a Comedy
by Sarah Ruhl

COMPANY : Synchronicity Performance Group [WEBSITE]
VENUE : Peachtree Playhouse
ID# 4794

SHOWING : September 25, 2015 - October 18, 2015



Welcome to 1887. Chester Arthur is in the White House. Women are wearing bustles and corsets, and men drive horse-drawn carriages. The invention of the light bulb and a handy new instrument to treat “hysteria” in women has Dr. Givings’ patients all aglow and his young wife very curious.
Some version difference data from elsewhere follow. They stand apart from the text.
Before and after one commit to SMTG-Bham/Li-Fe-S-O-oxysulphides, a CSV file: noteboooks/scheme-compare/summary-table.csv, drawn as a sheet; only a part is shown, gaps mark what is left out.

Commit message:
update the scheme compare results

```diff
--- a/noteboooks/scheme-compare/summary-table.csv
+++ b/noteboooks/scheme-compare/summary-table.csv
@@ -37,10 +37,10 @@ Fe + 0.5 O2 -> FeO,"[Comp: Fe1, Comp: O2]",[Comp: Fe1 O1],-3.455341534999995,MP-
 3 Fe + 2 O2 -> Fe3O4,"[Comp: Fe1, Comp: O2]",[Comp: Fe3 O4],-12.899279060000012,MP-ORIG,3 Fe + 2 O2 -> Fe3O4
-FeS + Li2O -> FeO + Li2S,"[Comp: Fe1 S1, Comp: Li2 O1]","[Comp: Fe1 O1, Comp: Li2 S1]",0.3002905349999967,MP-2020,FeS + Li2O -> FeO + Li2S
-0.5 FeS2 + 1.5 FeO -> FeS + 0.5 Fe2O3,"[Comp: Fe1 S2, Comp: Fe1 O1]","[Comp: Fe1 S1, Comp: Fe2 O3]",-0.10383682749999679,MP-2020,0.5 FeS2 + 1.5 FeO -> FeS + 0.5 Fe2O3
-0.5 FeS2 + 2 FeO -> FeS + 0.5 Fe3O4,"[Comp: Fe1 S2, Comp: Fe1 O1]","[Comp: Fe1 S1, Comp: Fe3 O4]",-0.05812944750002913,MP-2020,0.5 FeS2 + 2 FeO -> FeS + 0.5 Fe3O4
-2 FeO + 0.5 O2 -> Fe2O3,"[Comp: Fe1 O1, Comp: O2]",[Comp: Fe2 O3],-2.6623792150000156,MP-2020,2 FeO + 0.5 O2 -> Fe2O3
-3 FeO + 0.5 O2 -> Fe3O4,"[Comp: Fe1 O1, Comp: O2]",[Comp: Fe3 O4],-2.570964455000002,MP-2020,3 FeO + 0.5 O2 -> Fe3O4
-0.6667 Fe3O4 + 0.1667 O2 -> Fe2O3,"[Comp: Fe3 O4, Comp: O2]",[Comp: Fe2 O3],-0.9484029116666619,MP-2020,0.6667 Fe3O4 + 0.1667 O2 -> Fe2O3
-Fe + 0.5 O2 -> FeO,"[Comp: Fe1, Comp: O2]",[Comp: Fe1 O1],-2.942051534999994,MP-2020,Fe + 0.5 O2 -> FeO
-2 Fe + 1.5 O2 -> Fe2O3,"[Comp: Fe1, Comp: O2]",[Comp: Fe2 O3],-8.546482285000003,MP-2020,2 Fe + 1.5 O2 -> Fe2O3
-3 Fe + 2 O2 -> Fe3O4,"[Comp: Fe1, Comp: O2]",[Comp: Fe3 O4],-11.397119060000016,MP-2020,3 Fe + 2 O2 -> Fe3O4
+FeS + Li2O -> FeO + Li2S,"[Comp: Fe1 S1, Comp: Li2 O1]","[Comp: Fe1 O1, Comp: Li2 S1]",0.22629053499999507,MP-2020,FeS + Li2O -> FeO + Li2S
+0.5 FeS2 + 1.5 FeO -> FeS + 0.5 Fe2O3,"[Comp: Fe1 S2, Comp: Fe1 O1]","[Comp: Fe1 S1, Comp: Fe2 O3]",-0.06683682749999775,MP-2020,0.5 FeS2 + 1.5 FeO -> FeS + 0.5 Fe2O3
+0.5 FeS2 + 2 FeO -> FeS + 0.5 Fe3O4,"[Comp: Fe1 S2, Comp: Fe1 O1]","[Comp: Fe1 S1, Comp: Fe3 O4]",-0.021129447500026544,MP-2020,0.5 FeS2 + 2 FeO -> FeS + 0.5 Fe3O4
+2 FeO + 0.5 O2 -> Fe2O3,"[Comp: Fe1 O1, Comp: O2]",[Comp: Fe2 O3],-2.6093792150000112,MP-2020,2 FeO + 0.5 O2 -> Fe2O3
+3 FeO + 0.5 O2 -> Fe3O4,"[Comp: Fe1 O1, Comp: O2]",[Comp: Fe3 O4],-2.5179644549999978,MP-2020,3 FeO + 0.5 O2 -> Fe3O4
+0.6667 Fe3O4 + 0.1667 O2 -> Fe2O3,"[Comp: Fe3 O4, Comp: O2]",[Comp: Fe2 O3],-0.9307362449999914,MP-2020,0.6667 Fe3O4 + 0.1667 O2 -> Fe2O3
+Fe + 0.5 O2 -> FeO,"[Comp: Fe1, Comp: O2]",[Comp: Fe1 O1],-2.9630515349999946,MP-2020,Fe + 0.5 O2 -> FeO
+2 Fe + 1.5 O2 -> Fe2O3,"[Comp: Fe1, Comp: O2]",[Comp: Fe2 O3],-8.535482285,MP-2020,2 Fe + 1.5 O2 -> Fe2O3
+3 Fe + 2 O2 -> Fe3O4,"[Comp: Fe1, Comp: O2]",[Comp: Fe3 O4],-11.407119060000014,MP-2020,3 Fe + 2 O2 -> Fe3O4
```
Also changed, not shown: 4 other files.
A comedy about intimacy and equality in the vein of a British farce. Note: Contains adult themes.

Nominated for the Pulitzer Prize and three 2010 Tony Awards, including best play.

Director Rachel May
Leo Tony Larkin
Dr. Givings Daniel May
Mrs. Daldry Wendy Melkonian
Elizabeth Danielle Mills
Mr. Daldry Doyle Reynolds
Annie Maria Sager
Mrs. Givings Bryn Striepe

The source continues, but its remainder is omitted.